Establish how many lines in the entries hold the string "file". The number by itself is the whole answer.
======== DATA FOR REVIEW ========
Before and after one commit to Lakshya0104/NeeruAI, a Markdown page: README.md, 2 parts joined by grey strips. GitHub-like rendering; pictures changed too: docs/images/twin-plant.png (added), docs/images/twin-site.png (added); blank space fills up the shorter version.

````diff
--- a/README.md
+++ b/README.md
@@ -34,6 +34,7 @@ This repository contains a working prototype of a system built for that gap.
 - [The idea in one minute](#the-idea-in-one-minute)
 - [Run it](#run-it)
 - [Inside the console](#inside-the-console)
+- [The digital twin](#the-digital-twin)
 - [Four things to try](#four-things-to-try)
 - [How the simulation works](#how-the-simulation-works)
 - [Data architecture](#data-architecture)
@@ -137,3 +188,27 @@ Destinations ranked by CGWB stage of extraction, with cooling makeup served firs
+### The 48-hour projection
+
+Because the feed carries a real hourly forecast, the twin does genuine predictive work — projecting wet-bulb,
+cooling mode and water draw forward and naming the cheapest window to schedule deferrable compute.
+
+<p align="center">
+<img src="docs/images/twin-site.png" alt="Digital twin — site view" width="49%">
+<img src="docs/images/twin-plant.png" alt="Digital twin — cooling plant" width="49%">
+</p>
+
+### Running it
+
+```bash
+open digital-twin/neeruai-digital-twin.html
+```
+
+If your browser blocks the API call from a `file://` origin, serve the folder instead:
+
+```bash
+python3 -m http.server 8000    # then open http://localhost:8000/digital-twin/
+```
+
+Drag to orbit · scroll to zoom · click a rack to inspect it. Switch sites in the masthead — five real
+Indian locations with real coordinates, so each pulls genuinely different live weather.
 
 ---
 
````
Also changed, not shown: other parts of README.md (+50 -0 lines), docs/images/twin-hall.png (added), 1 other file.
========
§ REPLY: 2